Web document revisions:

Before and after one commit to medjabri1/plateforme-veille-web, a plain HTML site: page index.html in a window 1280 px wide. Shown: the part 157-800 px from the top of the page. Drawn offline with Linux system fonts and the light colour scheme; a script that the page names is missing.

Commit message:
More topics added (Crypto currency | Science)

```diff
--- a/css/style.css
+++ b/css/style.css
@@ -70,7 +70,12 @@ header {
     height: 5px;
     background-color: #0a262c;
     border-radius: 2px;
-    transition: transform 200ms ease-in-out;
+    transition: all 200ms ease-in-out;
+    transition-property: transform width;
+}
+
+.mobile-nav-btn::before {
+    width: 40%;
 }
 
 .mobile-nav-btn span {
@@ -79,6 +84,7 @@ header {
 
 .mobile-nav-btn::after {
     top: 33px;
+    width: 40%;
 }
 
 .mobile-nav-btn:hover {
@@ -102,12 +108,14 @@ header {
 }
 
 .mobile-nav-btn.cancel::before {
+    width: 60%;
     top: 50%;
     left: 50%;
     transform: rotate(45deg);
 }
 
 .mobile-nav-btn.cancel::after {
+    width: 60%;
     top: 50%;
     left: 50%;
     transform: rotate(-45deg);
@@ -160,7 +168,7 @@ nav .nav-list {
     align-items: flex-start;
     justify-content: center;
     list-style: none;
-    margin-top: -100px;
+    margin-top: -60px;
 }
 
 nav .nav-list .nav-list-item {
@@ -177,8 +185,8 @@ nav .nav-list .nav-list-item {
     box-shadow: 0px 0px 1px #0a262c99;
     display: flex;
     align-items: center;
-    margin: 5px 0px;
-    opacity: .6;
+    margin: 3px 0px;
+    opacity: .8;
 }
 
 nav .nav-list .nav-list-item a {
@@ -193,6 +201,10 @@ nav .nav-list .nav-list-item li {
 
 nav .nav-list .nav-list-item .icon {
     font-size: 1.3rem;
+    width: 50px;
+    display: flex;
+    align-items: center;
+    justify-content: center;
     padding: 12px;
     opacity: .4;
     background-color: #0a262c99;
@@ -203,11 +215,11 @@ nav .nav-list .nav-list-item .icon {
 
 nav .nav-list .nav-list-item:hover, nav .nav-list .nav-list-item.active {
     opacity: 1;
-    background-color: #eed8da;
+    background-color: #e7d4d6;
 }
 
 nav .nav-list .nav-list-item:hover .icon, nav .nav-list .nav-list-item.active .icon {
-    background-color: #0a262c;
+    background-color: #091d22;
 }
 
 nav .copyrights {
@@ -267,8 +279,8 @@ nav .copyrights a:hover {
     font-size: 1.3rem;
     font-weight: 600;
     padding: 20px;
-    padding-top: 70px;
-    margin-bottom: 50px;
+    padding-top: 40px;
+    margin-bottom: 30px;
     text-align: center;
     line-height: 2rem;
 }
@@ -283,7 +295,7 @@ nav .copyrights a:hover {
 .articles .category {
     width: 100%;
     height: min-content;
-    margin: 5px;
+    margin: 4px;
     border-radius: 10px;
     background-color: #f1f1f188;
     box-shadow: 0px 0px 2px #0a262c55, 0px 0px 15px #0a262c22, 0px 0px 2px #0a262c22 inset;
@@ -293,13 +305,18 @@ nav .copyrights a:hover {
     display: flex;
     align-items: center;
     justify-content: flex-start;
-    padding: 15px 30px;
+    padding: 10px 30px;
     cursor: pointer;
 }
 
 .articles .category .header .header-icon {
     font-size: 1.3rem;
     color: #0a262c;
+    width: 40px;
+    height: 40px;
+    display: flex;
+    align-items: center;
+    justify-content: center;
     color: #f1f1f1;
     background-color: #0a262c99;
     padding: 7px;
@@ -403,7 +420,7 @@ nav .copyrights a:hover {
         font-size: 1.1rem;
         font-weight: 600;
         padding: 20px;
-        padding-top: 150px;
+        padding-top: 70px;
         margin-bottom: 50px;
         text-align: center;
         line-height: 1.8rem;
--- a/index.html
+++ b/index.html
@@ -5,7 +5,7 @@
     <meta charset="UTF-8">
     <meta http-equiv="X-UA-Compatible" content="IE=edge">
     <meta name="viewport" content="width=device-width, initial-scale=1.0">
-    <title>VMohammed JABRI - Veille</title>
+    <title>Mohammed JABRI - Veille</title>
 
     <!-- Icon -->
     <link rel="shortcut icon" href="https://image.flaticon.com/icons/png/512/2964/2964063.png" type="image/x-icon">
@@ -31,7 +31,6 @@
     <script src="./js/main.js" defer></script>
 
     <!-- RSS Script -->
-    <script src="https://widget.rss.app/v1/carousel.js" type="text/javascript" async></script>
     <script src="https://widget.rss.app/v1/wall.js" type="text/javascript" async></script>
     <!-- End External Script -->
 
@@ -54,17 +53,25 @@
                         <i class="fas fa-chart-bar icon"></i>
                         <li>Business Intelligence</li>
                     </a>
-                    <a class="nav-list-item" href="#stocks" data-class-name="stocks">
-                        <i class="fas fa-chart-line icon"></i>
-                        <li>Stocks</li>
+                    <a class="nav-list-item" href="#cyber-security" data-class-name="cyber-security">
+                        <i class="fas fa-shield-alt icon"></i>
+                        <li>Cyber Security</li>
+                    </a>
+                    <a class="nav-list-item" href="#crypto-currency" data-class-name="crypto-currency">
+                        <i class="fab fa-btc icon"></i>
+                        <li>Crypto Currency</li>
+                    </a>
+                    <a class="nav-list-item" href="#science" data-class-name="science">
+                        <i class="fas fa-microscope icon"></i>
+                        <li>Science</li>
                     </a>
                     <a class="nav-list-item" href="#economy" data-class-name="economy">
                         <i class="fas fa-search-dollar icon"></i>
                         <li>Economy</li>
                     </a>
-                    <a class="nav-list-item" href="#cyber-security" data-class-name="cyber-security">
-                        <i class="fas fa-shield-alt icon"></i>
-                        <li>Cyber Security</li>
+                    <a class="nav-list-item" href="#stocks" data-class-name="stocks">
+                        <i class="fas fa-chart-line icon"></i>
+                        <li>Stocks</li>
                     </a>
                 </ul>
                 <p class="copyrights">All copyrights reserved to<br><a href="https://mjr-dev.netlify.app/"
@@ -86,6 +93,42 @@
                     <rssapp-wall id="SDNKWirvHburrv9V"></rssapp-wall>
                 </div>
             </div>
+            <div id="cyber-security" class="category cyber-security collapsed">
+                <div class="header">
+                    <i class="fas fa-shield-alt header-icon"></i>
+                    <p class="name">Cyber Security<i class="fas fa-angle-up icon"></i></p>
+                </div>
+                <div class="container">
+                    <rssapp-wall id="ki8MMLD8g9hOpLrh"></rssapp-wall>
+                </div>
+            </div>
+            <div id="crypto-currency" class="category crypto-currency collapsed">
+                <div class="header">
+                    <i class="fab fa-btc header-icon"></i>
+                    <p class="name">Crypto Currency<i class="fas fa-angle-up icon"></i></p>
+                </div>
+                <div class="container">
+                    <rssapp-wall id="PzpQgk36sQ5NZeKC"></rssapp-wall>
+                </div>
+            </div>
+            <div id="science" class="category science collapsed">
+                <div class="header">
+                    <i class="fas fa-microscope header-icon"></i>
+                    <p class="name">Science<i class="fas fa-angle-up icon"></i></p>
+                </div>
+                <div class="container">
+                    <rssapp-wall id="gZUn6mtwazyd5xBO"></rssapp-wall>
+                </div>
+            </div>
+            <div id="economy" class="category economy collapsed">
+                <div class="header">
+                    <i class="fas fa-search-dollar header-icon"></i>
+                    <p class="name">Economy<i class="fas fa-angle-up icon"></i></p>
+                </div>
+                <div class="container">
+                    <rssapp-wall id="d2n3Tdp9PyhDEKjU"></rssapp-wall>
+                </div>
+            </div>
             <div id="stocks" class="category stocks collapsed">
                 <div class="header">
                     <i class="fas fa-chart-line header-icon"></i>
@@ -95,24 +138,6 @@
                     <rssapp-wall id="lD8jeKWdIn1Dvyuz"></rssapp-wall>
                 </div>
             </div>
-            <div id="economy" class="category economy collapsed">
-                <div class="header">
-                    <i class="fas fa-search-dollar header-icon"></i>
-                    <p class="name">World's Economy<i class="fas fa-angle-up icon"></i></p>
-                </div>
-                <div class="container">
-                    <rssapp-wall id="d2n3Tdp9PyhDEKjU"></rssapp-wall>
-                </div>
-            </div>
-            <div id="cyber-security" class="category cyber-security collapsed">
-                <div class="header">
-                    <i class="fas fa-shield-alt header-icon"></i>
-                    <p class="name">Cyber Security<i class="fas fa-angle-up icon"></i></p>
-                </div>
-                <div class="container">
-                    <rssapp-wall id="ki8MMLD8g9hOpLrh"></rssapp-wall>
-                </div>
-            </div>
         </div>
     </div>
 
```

__Task statement__
Could you state how many lines in the entries contain the word "rssapp"? Reply with nothing but the number.

__Completed exercise__
8